25. Chen F, Nayak TR, Goel S, Valdovinos HF, Hong H, Theuer CP. et al. In vivo tumor vasculature targeted PET/NIRF imaging with TRC105(Fab)-conjugated, dual-labeled mesoporous silica nanoparticles. Mol Pharm. 2014;11:4007-14
26. Guy J, Kelley RK, Roberts J, Kerlan R, Yao F, Terrault N. Multidisciplinary management of hepatocellular carcinoma. Clin Gastroenterol Hepatol. 2012;10:354-62
27. Reeves HL, Aisen AM. Hepatocellular carcinoma: optimal staging impacts survival. Gastroenterology. 2015;148:1274-6
28. Bellissimo F, Pinzone MR, Cacopardo B, Nunnari G. Diagnostic and therapeutic management of hepatocellular carcinoma. World J Gastroenterol. 2015;21:12003-21
29. Chaiteerakij R, Addissie BD, Roberts LR. Update on biomarkers of hepatocellular carcinoma. Clin Gastroenterol Hepatol. 2015;13:237-45
30. Yang X, Liu H, Sun CK, Natarajan A, Hu X, Wang X. et al. Imaging of hepatocellular carcinoma patient-derived xenografts using (8)(9)Zr-labeled anti-glypican-3 monoclonal antibody.
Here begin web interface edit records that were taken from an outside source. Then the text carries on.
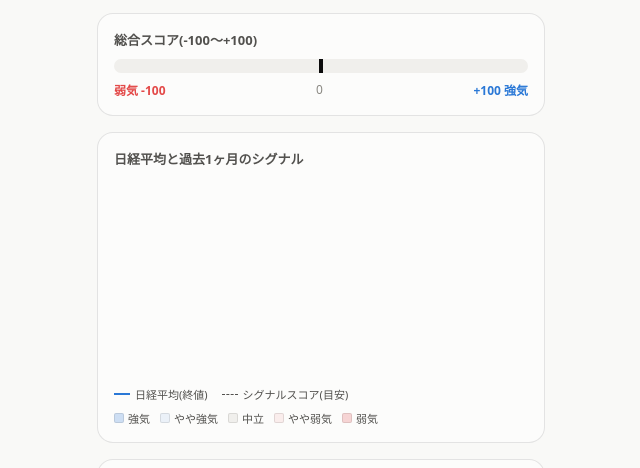
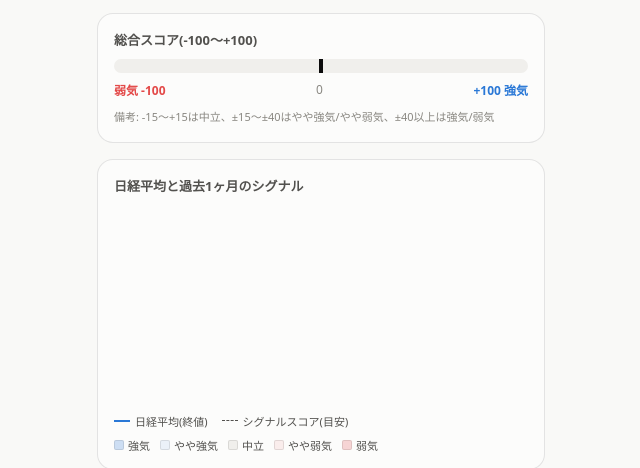
Before and after one commit to ookuwa101tomatomato-sys/nikkei-signal-worker, a website: page public/index.html in a window 1280 px wide. Shown: the part 265-733 px from the top of the page, without its empty margins (319-959 px from the left). Drawn offline with Linux system fonts and the light colour scheme; no server answers.

Commit message:
Show the neutral/weak/strong score thresholds as a note under the meter
Makes the -15/+15 and -40/+40 boundaries between 中立・やや強気/弱気・
強気/弱気(下落優勢) explicit instead of implicit in the code.

```diff
--- a/public/index.html
+++ b/public/index.html
@@ -35,6 +35,9 @@
       <span class="muted-text">0</span>
       <span class="up-text">+100 強気</span>
     </div>
+    <p class="meter-note">
+      備考: -15〜+15は中立、±15〜±40はやや強気/やや弱気、±40以上は強気/弱気
+    </p>
   </section>
 
   <section class="card chart-card">
--- a/public/style.css
+++ b/public/style.css
@@ -235,6 +235,13 @@ html, body {
 .meter-scale .down-text { color: var(--down); font-weight: 600; }
 .meter-scale .muted-text { color: var(--text-muted); }
 
+.meter-note {
+  margin: 10px 0 0;
+  font-size: 11px;
+  color: var(--text-muted);
+  line-height: 1.5;
+}
+
 /* ---- Sparkline ---- */
 .sparkline-wrap {
   position: relative;
```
Biomaterials. 2014;35:6964-71
31. Holland JP, Divilov V, Bander NH, Smith-Jones PM, Larson SM, Lewis JS. 89Zr-DFO-J591 for immunoPET of prostate-specific membrane antigen expression in vivo. J Nucl Med. 2010;51:1293-300
32. Chang AJ, De Silva RA, Lapi SE. Development and characterization of 89Zr-labeled panitumumab for immuno-positron emission tomographic imaging of the epidermal growth factor receptor. Mol Imaging. 2013;12:17-27
33. J NT, Pandya DN, Pailloux SL, Ogasawara A, Vanderbilt AN, Gill HS. et al. Evaluation of a 3-hydroxypyridin-2-one (2,3-HOPO) Based Macrocyclic Chelator for (89)Zr(4+) and Its Use for ImmunoPET Imaging of HER2 Positive Model of Ovarian Carcinoma in Mice. Theranostics. 2016;6:511-21
34. Patra M, Bauman A, Mari C, Fischer CA, Blacque O, Haussinger D. et al. An octadentate bifunctional chelating agent for the development of stable zirconium-89 based molecular imaging probes. Chem Commun (Camb). 2014;50:11523-5
35. Abou DS, Ku T, Smith-Jones PM. In vivo biodistribution and accumulation of 89Zr in mice. Nucl Med Biol. 2011;38:675-81
36. Jilka RL. The relevance of mouse models for investigating age-related bone loss in humans. J Gerontol A Biol Sci Med Sci. 2013;68:1209-17
37. Rahbari NN, Mehrabi A, Mollberg NM, Muller SA, Koch M, Buchler MW. et al. Hepatocellular carcinoma: current management and perspectives for the future. Ann Surg. 2011;253:453-69
38. Liu Y, Zhao YM, Akers W, Tang ZY, Fan J, Sun HC. et al. First in-human intraoperative imaging of HCC using the fluorescence goggle system and transarterial delivery of near-infrared fluorescent imaging agent: a pilot study. Transl Res. 2013;162:324-31
39. Vahrmeijer AL, Hutteman M, van der Vorst JR, van de Velde CJ, Frangioni JV. Image-guided cancer surgery using near-infrared fluorescence. Nat Rev Clin Oncol. 2013;10:507-18
40. Choi HS, Nasr K, Alyabyev S, Feith D, Lee JH, Kim SH. et al. Synthesis and in vivo fate of zwitterionic near-infrared fluorophores. Angew Chem Int Ed Engl. 2011;50:6258-63
Corresponding authors: Yunan Yang or Weibo Cai.